--- EXERCISE ---
The answer is an exact repetition of every entry, with all images left out.

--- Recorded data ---
####################

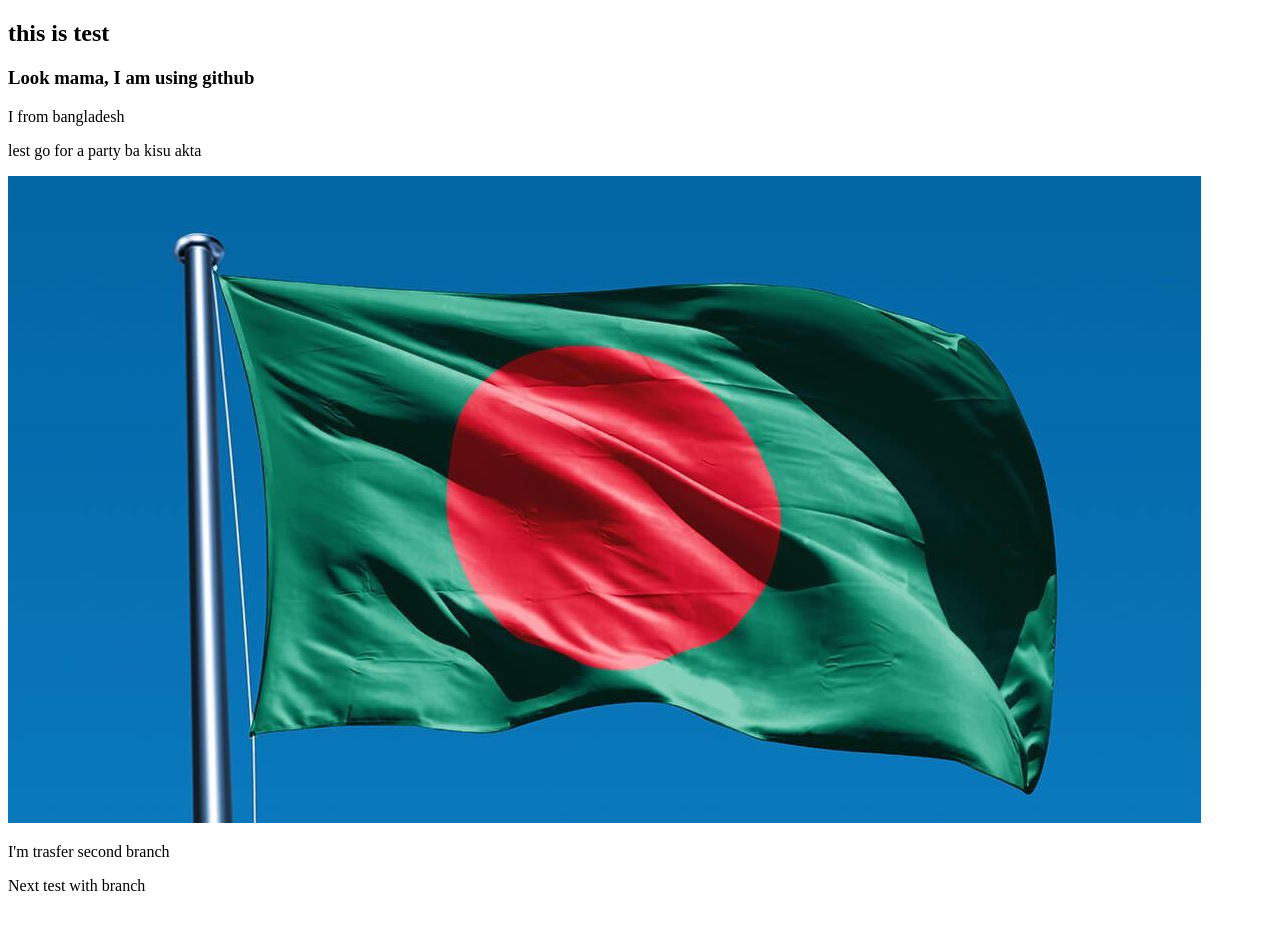
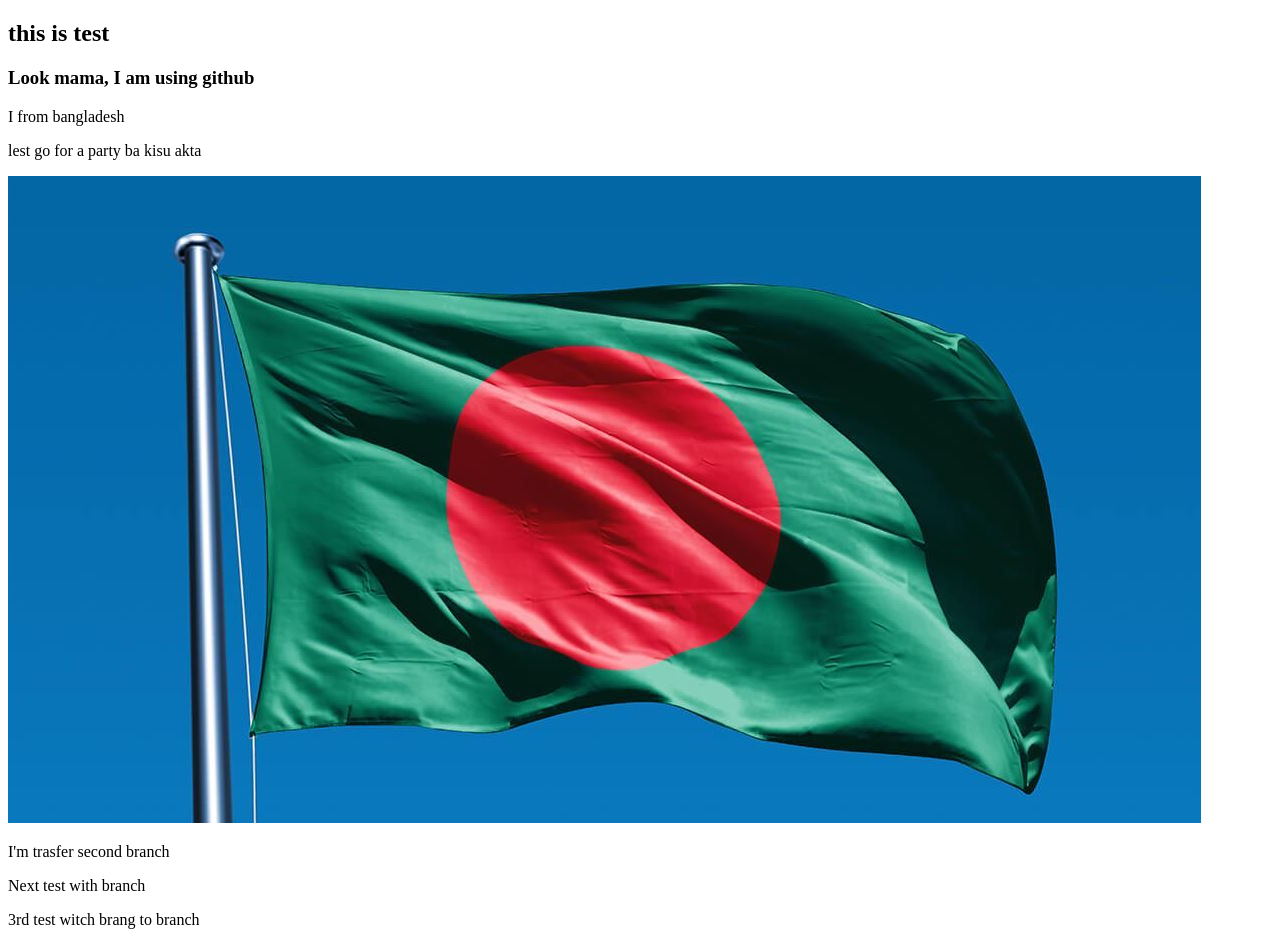
Before and after one commit to NurulAbser/my-first-website, a plain HTML site: page index.html in a window 1280 px wide. Before the commit the page ends 911 px from the top, so only its background shows below. Drawn offline with Linux system fonts and the light colour scheme.

Commit message:
witch test

```diff
--- a/index.html
+++ b/index.html
@@ -14,5 +14,7 @@
 
     <p>I'm trasfer second branch</p>
     <p>Next test with branch</p>
+
+    <p>3rd test witch brang to branch</p>
 </body>
 </html>
```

####################

--- TASK RESULT ---
Before and after one commit to NurulAbser/my-first-website, a plain HTML site: page index.html in a window 1280 px wide. Before the commit the page ends 911 px from the top, so only its background shows below. Drawn offline with Linux system fonts and the light colour scheme.

Commit message:
witch test

```diff
--- a/index.html
+++ b/index.html
@@ -14,5 +14,7 @@
 
     <p>I'm trasfer second branch</p>
     <p>Next test with branch</p>
+
+    <p>3rd test witch brang to branch</p>
 </body>
 </html>
```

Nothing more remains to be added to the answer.